Building resilience in the face of economic and climate challenges

While APRODEIN exceeded their targets in 2021, it required significant adaptation and focus to do so.  One challenge faced this year was the economic situation in Nicaragua, forcing some farmers to emigrate to support their families. This affected program recruitment as many farmers struggled to maintain their livelihoods.  APRODEIN responded by further emphasizing education around the financial value that forests and the CommuniTree program could provide  and allocated additional resources to support farmers as they grow their forests. Challenges like this highlight why it is so important for reforestation programs to be built around providing value to farmers, as for some, the CommuniTree program can be the difference between staying or having to leave their homes.

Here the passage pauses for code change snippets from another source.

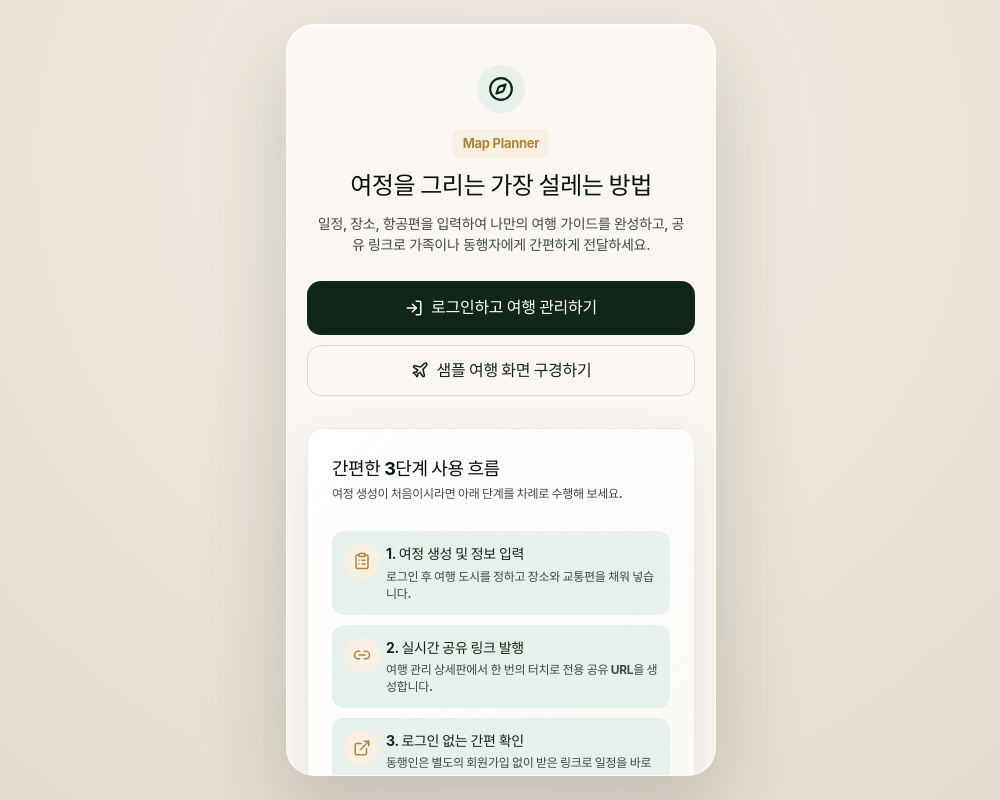
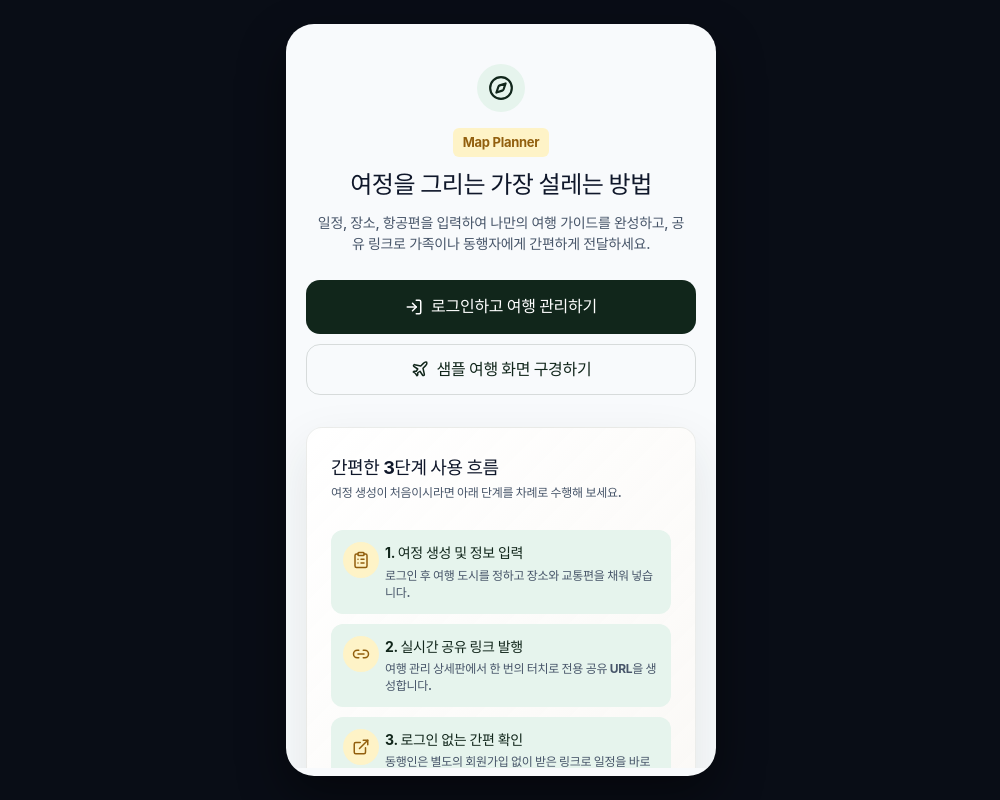
Before and after one commit to hjh6709/for_Kagoshima_travel, a React (Vite) app in the folder apps/web/: page / in a window 1280 px wide. Shown: the whole page, without its empty margins (139-1139 px from the left). Built offline with nearby package versions, Linux system fonts and the light colour scheme; no server answers; a web font is replaced by a local one.

Commit message:
style(web): 라이브 런타임 실측 검사 6종 안티패턴 완전 소거 및 전개 탭 렌더링 무결성 패치

```diff
--- a/apps/web/src/features/trip/components/MapTab.tsx
+++ b/apps/web/src/features/trip/components/MapTab.tsx
@@ -84,7 +84,7 @@ export function MapTab({ selectedSchedules, getPlace, places, trip, onNavigateTo
               return (
                 <div key={schedule.id}>
                   {/* 장소 카드 */}
-                  <article className="place-card" style={{ background: "var(--bg-secondary)", borderRadius: "16px", border: "1px solid var(--border-color)", padding: "20px", display: "grid", gap: "12px" }}>
+                  <article className="place-card" style={{ background: "var(--c-surface)", borderRadius: "16px", border: "1px solid rgba(15, 23, 42, 0.08)", boxShadow: "0 4px 16px rgba(15, 23, 42, 0.04)", padding: "20px", display: "grid", gap: "12px" }}>
                     <div>
                       <div style={{ display: "flex", gap: "6px", alignItems: "center", marginBottom: "8px" }}>
                         <span className="pill subtle">{placeCategoryLabels[place.category]}</span>
@@ -203,7 +203,7 @@ export function MapTab({ selectedSchedules, getPlace, places, trip, onNavigateTo
               const hasCoords = place.latitude !== undefined && place.longitude !== undefined;
 
               return (
-                <article className="place-card" key={place.id} style={{ background: "var(--bg-secondary)", borderRadius: "16px", border: "1px solid var(--border-color)", padding: "20px", display: "grid", gap: "12px" }}>
+                <article className="place-card" key={place.id} style={{ background: "var(--c-surface)", borderRadius: "16px", border: "1px solid rgba(15, 23, 42, 0.08)", boxShadow: "0 4px 16px rgba(15, 23, 42, 0.04)", padding: "20px", display: "grid", gap: "12px" }}>
                   <div>
                     <span className="pill subtle" style={{ marginBottom: "8px", display: "inline-block" }}>{placeCategoryLabels[place.category]}</span>
                     <h2 style={{ fontSize: "20px", fontWeight: 700, color: "var(--c-text)", marginBottom: "4px" }}>{place.name}</h2>
--- a/apps/web/src/features/trip/components/MyPageTab.tsx
+++ b/apps/web/src/features/trip/components/MyPageTab.tsx
@@ -141,8 +141,8 @@ export function MyPageTab({ trip, onLogout, editTripHref, isDemo }: MyPageTabPro
         </article>
       )}
 
-      <section className="section-block">
-        <h2>비밀번호 변경</h2>
+      <div style={{ marginTop: "24px" }}>
+        <h2 style={{ fontSize: "20px", fontWeight: 800, color: "var(--c-text)", marginBottom: "12px" }}>비밀번호 변경</h2>
         <form className="auth-form auth-card-premium" onSubmit={handlePasswordChange} style={{ background: "var(--c-surface)" }}>
           <label className="auth-field-label">
             <span>현재 비밀번호</span>
@@ -229,7 +229,7 @@ export function MyPageTab({ trip, onLogout, editTripHref, isDemo }: MyPageTabPro
             비밀번호 변경 완료
           </button>
         </form>
-      </section>
+      </div>
     </section>
   );
 }
--- a/apps/web/src/features/trip/components/RecommendedRoutesSection.tsx
+++ b/apps/web/src/features/trip/components/RecommendedRoutesSection.tsx
@@ -8,14 +8,25 @@ type RecommendedRoutesSectionProps = {
 // 여행자가 참고할 추천 루트 목록만 표시한다.
 export function RecommendedRoutesSection({ routes }: RecommendedRoutesSectionProps) {
   return (
-    <section className="section-block">
-      <h2>추천 루트</h2>
+    <section className="section-block" style={{ display: "grid", gap: "12px" }}>
+      <h2 style={{ marginBottom: "4px" }}>추천 루트</h2>
       {routes.map((route) => (
-        <article className="list-card" key={route.id}>
-          <Route size={22} />
+        <article
+          key={route.id}
+          style={{
+            display: "flex",
+            gap: "14px",
+            padding: "16px",
+            background: "var(--c-surface)",
+            border: "1px solid rgba(15, 23, 42, 0.08)",
+            borderRadius: "14px",
+            boxShadow: "0 4px 16px rgba(15, 23, 42, 0.04)",
+          }}
+        >
+          <Route size={22} style={{ color: "var(--c-accent-emerald)", flexShrink: 0, marginTop: "2px" }} />
           <div>
-            <strong>{route.title}</strong>
-            <p>{route.description}</p>
+            <strong style={{ fontSize: "15px", fontWeight: 800, color: "var(--c-text)" }}>{route.title}</strong>
+            <p style={{ margin: "4px 0 0", color: "var(--c-muted)", fontSize: "13px", lineHeight: "1.5" }}>{route.description}</p>
           </div>
         </article>
       ))}
--- a/apps/web/src/shared/components/MapDirectionsChoice.tsx
+++ b/apps/web/src/shared/components/MapDirectionsChoice.tsx
@@ -35,12 +35,11 @@ export function MapDirectionsChoice({ destinationCountry, place }: MapDirections
         <div
           aria-label="길찾기 지도 선택"
           style={{
-            background: "var(--bg-secondary)",
-            border: "1px solid var(--border-color)",
-            borderRadius: "10px",
+            borderTop: "1px solid var(--border-color)",
             display: "grid",
             gap: "8px",
-            padding: "10px",
+            paddingTop: "10px",
+            marginTop: "4px",
           }}
         >
           <span style={{ color: "var(--c-muted)", fontSize: "11px", fontWeight: 700 }}>
--- a/apps/web/src/styles.css
+++ b/apps/web/src/styles.css
@@ -1,22 +1,22 @@
 :root {
   --c-green: #11261b;
-  --c-gold: #b38539;
+  --c-gold: #925f0e;
   --c-danger: #a93c39;
   --c-accent-emerald: #059669;
-  --c-bg: #faf7f2;
-  --c-page: #e8e2d8;
+  --c-bg: #f8fafc;
+  --c-page: #0f172a;
   --c-surface: #ffffff;
-  --c-text: #06120c;
-  --c-muted: #3d4c44;
-  --c-green-light: #e5f1ea;
-  --c-gold-light: #f7efe2;
-  --c-danger-light: #fadede;
-  --border-color: rgba(17, 38, 27, 0.14);
+  --c-text: #0f172a;
+  --c-muted: #475569;
+  --c-green-light: #e6f4ed;
+  --c-gold-light: #fef3c7;
+  --c-danger-light: #fee2e2;
+  --border-color: rgba(15, 23, 42, 0.12);
   --bg-secondary: var(--c-green-light);
   --radius-card: 18px;
   --radius-control: 14px;
-  --shadow-card: 0 12px 32px rgba(17, 38, 27, 0.07);
-  --shadow-premium: 0 20px 48px rgba(17, 38, 27, 0.14);
+  --shadow-card: 0 8px 24px rgba(15, 23, 42, 0.06);
+  --shadow-premium: 0 16px 36px rgba(15, 23, 42, 0.12);
 
   color: var(--c-text);
   background: var(--c-page);
@@ -68,7 +68,7 @@ a:focus-visible,
 input:focus-visible,
 select:focus-visible,
 textarea:focus-visible {
-  outline: 3px solid rgba(201, 155, 74, 0.5);
+  outline: 3px solid rgba(146, 95, 14, 0.5);
   outline-offset: 3px;
 }
 
@@ -81,7 +81,7 @@ button:disabled {
   height: 100dvh;
   min-height: 100dvh;
   overflow: hidden;
-  background: radial-gradient(circle at 50% 20%, #f4eee5 0%, #e2d9cc 100%);
+  background: #090d16;
   display: grid;
   place-items: center;
   padding: 24px;
@@ -109,18 +109,19 @@ button:disabled {
   width: min(100%, 430px);
   height: min(860px, calc(100dvh - 48px));
   background: var(--c-bg);
-  border: 1px solid rgba(255, 255, 255, 0.4);
+  border: none;
   border-radius: 28px;
-  box-shadow: 0 32px 90px rgba(19, 42, 30, 0.2), inset 0 1px 0 rgba(255, 255, 255, 0.6);
+  box-shadow: 0 20px 48px rgba(0, 0, 0, 0.45);
   display: grid;
   grid-template-rows: 1fr auto;
   overflow: hidden;
+  padding-bottom: 8px;
 }
 
 .content {
   overflow-y: auto;
   overflow-x: hidden;
-  padding-bottom: 12px;
+  padding-bottom: 24px;
   -webkit-overflow-scrolling: touch; /* 관성 스크롤 복원 */
   scroll-behavior: smooth;
   overscroll-behavior-y: contain; /* 바운스 체인 차단 */
@@ -132,7 +133,7 @@ button:disabled {
 }
 
 .screen {
-  padding: calc(24px + env(safe-area-inset-top)) 20px 24px;
+  padding: calc(24px + env(safe-area-inset-top)) 20px calc(24px + env(safe-area-inset-bottom));
   animation: fadeIn 0.35s cubic-bezier(0.16, 1, 0.3, 1);
 }
 
@@ -154,13 +155,13 @@ button:disabled {
   border-radius: 14px;
   background: linear-gradient(135deg, var(--c-green), #1b3d2c);
   color: #ffffff;
-  box-shadow: 0 10px 24px rgba(19, 42, 30, 0.18);
+  box-shadow: 0 10px 24px rgba(0, 0, 0, 0.16);
 }
 
 .status-card.before,
 .status-card.after {
   background: linear-gradient(135deg, #a97c38, var(--c-gold));
-  box-shadow: 0 10px 24px rgba(169, 124, 56, 0.2);
+  box-shadow: 0 10px 24px rgba(0, 0, 0, 0.16);
 }
 
 .status-card span {
@@ -849,9 +850,9 @@ p {
 }
 
 .quick-button {
-  background: var(--c-surface);
+  background: rgba(15, 23, 42, 0.04);
   color: var(--c-text);
-  border: 0;
+  border: 1px solid rgba(15, 23, 42, 0.06);
   padding: 14px 10px;
 }
 
@@ -1287,11 +1288,10 @@ p {
 .home-checklist-card {
   display: grid;
   gap: 8px;
-  padding: 10px;
-  border: 1px solid rgba(36, 48, 47, 0.1);
-  border-radius: 10px;
-  background: var(--c-surface);
-  box-shadow: 0 10px 26px rgba(28, 50, 37, 0.08);
+  padding: 0;
+  border: none;
+  background: transparent;
+  box-shadow: none;
 }
 
 .home-checklist-card p {
@@ -1314,9 +1314,9 @@ p {
 }
 
 .date-details {
-  border: 1px solid rgba(36, 48, 47, 0.1);
-  border-radius: 10px;
-  background: var(--c-surface);
+  border: 1px solid rgba(15, 23, 42, 0.08);
+  border-radius: 14px;
+  background: rgba(15, 23, 42, 0.03);
   padding: 14px 16px;
 }
 
@@ -2314,14 +2314,14 @@ p {
   background: linear-gradient(135deg, var(--c-green), #1b3e2b);
   color: #34d399;
   border-color: rgba(52, 211, 153, 0.3);
-  box-shadow: 0 4px 14px rgba(19, 42, 30, 0.2);
+  box-shadow: 0 2px 8px rgba(0, 0, 0, 0.08);
 }
 
 .dday-active {
   background: linear-gradient(135deg, rgba(59, 130, 246, 0.2), rgba(37, 99, 235, 0.1));
   color: #2563eb;
   border-color: rgba(59, 130, 246, 0.35);
-  box-shadow: 0 4px 14px rgba(59, 130, 246, 0.2);
+  box-shadow: 0 2px 8px rgba(0, 0, 0, 0.08);
 }
 
 .dday-past {
@@ -2410,7 +2410,7 @@ p {
   background: var(--c-danger);
   color: #ffffff;
   border-color: var(--c-danger);
-  box-shadow: 0 6px 18px rgba(185, 74, 72, 0.25);
+  box-shadow: 0 4px 12px rgba(0, 0, 0, 0.16);
 }
 
 .danger-button:disabled {
```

Providing benefits beyond carbon removal payments has allowed families to stay together in their home country, for now and for generations to come. In photo: Farmer Claribel Rosario Rayo Matamoros and her son Isidro Issac

On top of the economic situation in Nicaragua, irregular climate events created complications during this year’s growing cycle; most notably, the delayed and shortened rainy season. To meet their planting targets, APRODEIN carried out all preparation activities in advance so that as soon as the rains came, they could start planting seedlings right away. APRODEIN also drastically increased the number of field visits to farmers to ensure they were both trained and supported so they can adapt to the shortened timeframe.  All in all, the team planned around these challenges and provided support where needed to achieve targets, but it was a stark reminder of why growing trees is so important in the first place, to mitigate the impact of these climate changes.

“To everyone who continues to contribute to the CommuniTree project’s success and inspires the continued innovation and expansion of the project we offer our thanks.”

– Kahlil Baker, Executive Director, Taking Root

Accelerating the Project’s Expansion in 2022

Looking forward, 2022 looks to be an exciting year ahead. CommuniTree’s Project Design Document (PDD) is currently being updated to reflect the national expansion of the project as well its increasingly data-driven driven approach, through the use of Taking Root’s technology platform.  Plan Vivo, CommuniTree’s carbon certification partner, has released the 5th version of their Standard.  With this recent release, the major updates are to the unit types of issued Plan Vivo certificates. There are now 3 unit types: future PVCs (fPVCs), reported PVCs (rPVCs), and verified PVCs (vPVCs). Future PVC’s reflect certificates where sequestration activities are expected to occur in the future. Once these sequestration activities have happened, they can be converted into reported PVCs. After being reported, they will need to be verified, at which point the credits will convert into vPVCs.  With Taking Root’s technology in the final stages of becoming an approved approach for monitoring and reporting on the carbon sequestered by trees over time, the CommuniTree project is in an excellent position to adapt these standard changes over time.

In Photo: Worm’s-eye view of a fully grown tree

We are so grateful to all our partners that have helped make this year such a success, our impact would not have been possible without the support of everyone involved. Building off of this year’s success, the future looks bright for the CommuniTree program. As the world galvanizes around renewed climate commitments, CommuniTree is showing how smallholder reforestation has huge potential as a natural climate solution. While the future of climate change may seem bleak, CommuniTree is showing how world leading brands can meet their climate commitments while distributing benefits across thousands of farmers.

Eric builds relationships with grant funders to develop projects around our work restoring forests with smallholder farmers. Previously, he has helped build brands for major Canadian music festivals and worked with Montreal-based sustainability not-for-profits. Eric sees the potential of a sustainable economy and its impacts, as he holds a Bachelor of Commerce with a dual focus in marketing & sustainability from Concordia University.